Meanwhile, the American Action Forum released an analysis on Tuesday projecting that comprehensive immigration reform, like some of the proposals now being promoted by Republican Sen. Marco Rubio of Florida and other members of the bipartisan “Gang of Eight,” could boost the growth in economy by a percentage point every year over the coming decade. Holtz-Eakin said that the added growth in the gross domestic product would generate tax revenue that would reduce budget deficits by a combined $2.5 trillion. Per capita GDP would increase by $1,500, as the larger workforce would raise the growth potential of the economy.

“These channels suggest that any discussion of immigration reform that omits the benefits on economic performance is incomplete,” the study concludes. “Similarly, there will be direct feedback from better economic growth to more revenues, fewer federal outlays, and ‘dynamic’ improvement in the federal budget. Traditional “static’ budget analyses of immigration reforms’ impacts will be similarly incomplete.”

By contrast, Heritage and other conservatives contend that a massive one-size-fits-all overhaul will generate policy chaos. A Heritage analysis published in January by Matthew Spalding, Jessica Zuckerman and James Jay Carafano argued for a more piecemeal approach.

Jim DeMint, the former GOP senator from South Carolina and the new head of the foundation, has joined in efforts to kill immigration reform or amnesty with warnings it would greatly add to the nearly $17 trillion debt and further burden Social Security and other entitlement programs.

“Amnesty is not a free proposition to taxpayer,” DeMint told a group of bloggers on Tuesday. “And so we’re going to quantify that cost with scholarly peer review methodologies that we’re going to adhere to. What we’re looking at is the cost to taxpayers.”

The bipartisan proposal drafted by the Senate “Gang of Eight” would create a path to citizenship for unauthorized immigrants currently living in the U.S. – but contingent on securing the borders and creating an effective employment verification system and guest workers’ program to help fill the demand for highly skilled workers and farm labor.

Under the gang’s approach, the current ban on illegal immigrants accessing federal public benefits would also apply to lawful probationary immigrants.

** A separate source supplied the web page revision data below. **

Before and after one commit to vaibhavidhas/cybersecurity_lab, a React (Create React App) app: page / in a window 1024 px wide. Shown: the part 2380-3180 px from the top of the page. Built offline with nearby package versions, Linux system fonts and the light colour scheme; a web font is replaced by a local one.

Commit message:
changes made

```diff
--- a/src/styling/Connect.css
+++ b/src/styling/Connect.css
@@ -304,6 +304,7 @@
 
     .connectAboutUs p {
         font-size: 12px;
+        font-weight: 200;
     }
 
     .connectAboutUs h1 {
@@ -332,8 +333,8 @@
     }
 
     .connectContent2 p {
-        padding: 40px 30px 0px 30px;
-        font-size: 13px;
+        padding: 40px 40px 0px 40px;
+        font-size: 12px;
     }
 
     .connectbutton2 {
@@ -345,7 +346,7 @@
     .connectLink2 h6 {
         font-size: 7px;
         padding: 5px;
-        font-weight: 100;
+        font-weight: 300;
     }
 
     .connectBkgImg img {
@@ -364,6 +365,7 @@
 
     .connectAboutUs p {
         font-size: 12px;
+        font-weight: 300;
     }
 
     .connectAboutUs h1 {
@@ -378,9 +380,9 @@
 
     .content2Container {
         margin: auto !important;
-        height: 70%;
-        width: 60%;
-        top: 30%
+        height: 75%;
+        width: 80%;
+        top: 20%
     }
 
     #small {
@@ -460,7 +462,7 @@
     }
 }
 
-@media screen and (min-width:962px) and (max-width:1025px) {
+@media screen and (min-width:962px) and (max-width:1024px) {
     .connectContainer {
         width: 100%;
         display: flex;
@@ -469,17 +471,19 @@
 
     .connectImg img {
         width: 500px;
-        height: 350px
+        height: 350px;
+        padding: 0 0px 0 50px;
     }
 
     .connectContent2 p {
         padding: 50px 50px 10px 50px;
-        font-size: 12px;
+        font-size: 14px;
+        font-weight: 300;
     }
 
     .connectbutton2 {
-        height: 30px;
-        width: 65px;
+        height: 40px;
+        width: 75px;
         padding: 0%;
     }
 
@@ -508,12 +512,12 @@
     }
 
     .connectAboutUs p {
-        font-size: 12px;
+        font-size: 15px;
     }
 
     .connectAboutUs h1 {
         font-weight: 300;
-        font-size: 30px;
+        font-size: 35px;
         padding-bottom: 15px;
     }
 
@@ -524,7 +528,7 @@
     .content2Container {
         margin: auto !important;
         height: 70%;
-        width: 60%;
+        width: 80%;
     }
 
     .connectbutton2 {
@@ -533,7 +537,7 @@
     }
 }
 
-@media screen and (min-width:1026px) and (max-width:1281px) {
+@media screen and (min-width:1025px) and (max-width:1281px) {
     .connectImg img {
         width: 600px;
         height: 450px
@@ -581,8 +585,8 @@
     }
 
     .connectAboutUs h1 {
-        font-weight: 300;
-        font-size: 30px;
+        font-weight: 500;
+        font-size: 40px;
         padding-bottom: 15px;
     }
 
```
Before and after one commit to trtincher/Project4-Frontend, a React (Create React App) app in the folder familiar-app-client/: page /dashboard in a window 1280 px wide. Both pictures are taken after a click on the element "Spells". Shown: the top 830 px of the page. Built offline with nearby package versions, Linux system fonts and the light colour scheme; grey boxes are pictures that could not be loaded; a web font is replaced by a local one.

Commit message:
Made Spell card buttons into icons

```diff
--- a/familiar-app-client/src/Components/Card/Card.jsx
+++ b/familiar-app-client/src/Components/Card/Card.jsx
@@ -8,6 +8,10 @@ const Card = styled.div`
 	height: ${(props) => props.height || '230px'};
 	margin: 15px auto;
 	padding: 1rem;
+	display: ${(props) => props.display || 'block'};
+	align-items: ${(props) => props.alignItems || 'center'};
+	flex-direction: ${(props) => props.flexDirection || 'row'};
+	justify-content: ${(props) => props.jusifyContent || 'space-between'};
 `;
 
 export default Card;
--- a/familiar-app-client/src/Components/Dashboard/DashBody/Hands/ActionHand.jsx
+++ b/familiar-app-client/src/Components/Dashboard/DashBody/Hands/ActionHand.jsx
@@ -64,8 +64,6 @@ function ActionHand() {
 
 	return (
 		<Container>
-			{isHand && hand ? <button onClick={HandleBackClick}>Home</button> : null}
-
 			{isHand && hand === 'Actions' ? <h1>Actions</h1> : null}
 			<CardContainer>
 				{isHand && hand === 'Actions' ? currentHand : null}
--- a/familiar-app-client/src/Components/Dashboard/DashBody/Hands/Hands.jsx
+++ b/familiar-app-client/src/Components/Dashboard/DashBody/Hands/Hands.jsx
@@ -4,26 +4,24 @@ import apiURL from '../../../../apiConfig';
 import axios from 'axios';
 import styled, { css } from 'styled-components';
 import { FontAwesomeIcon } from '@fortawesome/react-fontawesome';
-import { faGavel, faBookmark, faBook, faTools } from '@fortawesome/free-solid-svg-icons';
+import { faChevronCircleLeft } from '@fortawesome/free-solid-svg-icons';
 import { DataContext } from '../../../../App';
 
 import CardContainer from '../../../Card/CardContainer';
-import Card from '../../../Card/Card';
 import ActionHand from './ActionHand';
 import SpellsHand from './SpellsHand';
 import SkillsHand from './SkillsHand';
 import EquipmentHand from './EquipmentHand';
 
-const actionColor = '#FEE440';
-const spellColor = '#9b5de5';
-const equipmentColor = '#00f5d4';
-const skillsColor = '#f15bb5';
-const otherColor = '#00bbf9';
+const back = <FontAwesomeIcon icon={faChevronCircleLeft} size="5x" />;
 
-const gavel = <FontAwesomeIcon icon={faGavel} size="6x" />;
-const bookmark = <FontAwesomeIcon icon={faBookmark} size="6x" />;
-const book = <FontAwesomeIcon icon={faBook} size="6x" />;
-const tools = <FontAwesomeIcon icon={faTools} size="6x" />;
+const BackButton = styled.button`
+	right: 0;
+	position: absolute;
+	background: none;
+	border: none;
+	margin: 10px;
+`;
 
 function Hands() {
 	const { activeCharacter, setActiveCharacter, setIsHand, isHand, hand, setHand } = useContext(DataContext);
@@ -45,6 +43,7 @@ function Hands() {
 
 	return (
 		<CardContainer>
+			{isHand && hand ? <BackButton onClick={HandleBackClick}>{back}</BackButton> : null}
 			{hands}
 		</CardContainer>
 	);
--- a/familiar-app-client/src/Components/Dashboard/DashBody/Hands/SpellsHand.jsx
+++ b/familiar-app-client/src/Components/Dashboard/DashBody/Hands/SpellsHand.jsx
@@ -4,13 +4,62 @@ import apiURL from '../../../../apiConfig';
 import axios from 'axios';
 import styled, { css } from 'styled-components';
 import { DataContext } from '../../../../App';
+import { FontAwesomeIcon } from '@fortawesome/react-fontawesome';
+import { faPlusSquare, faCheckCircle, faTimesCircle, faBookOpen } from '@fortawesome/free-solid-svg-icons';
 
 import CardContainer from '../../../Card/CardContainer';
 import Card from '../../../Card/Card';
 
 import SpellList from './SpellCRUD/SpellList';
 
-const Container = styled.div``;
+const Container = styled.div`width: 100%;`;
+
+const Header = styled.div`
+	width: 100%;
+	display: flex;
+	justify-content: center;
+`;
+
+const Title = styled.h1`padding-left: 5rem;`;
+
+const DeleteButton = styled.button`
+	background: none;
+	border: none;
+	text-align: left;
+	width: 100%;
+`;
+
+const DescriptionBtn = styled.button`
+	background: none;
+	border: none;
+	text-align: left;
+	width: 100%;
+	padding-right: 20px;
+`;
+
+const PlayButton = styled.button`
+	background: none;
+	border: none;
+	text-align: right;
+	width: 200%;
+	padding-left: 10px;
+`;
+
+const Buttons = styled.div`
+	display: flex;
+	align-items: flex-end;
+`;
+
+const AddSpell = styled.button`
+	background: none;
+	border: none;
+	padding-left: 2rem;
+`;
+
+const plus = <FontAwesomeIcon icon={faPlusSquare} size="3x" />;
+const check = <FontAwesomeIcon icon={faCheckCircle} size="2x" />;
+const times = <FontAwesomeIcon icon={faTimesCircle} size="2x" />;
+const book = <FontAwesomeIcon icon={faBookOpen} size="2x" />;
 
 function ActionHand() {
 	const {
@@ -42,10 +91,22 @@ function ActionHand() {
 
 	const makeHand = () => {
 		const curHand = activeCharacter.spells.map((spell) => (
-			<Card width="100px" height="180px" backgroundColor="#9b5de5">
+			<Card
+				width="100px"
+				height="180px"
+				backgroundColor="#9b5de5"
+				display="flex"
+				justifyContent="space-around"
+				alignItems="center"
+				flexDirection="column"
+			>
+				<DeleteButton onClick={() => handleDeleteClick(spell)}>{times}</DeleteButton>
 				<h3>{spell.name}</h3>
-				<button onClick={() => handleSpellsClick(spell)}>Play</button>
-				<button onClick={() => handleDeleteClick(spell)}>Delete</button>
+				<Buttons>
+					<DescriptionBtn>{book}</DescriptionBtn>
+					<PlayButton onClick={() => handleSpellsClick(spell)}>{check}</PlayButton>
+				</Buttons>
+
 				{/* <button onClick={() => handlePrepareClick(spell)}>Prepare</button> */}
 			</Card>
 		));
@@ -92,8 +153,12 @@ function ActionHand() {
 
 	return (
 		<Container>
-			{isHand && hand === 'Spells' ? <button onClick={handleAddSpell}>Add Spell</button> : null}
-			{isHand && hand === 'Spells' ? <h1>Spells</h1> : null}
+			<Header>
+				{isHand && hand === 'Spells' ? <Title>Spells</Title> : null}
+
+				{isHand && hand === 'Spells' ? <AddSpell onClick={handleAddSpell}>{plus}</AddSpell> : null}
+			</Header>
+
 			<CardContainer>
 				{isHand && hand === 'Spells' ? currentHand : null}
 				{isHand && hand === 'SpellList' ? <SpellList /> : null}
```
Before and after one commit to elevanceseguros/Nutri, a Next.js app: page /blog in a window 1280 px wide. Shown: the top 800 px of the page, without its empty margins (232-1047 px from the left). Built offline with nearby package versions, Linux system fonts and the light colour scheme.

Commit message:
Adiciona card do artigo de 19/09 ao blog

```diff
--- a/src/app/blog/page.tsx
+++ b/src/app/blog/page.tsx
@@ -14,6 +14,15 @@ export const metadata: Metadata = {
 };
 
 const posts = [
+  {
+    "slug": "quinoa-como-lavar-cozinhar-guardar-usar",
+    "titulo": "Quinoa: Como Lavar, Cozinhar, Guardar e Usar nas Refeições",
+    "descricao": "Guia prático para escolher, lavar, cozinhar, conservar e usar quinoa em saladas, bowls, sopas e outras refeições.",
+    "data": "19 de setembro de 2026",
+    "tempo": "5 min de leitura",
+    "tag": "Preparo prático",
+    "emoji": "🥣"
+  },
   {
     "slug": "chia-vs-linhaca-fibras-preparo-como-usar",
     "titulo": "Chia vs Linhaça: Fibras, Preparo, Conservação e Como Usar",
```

That requirement is similar to one in the 2007 Senate bill that Heritage’s Rector analyzed and helped to kill.

Rector argued back then that even while many illegal immigrants would be denied federal benefits for a decade or more until they achieved legal status, they would eventually begin to tap into federal social programs – especially Social Security – and siphon away a growing share of federal dollars.

Rector couldn’t be reached for comment on Tuesday. A spokesman for Heritage said that Rector and other analysts “are calculating the costs of key provisions likely to be in the immigration bill, but we aren’t quite ready to address them publicly.” Cato, the American Action Forum and Americans for Tax Reform, the group headed by anti-tax powerhouse Grover Norquist, are all urging a more “dynamic” scoring of the pending immigration legislation .

“It’s very important to recognize that this is a core economic policy decision,” Holtz-Eakin told the Washington Post. “Let’s acknowledge the value of immigrants.”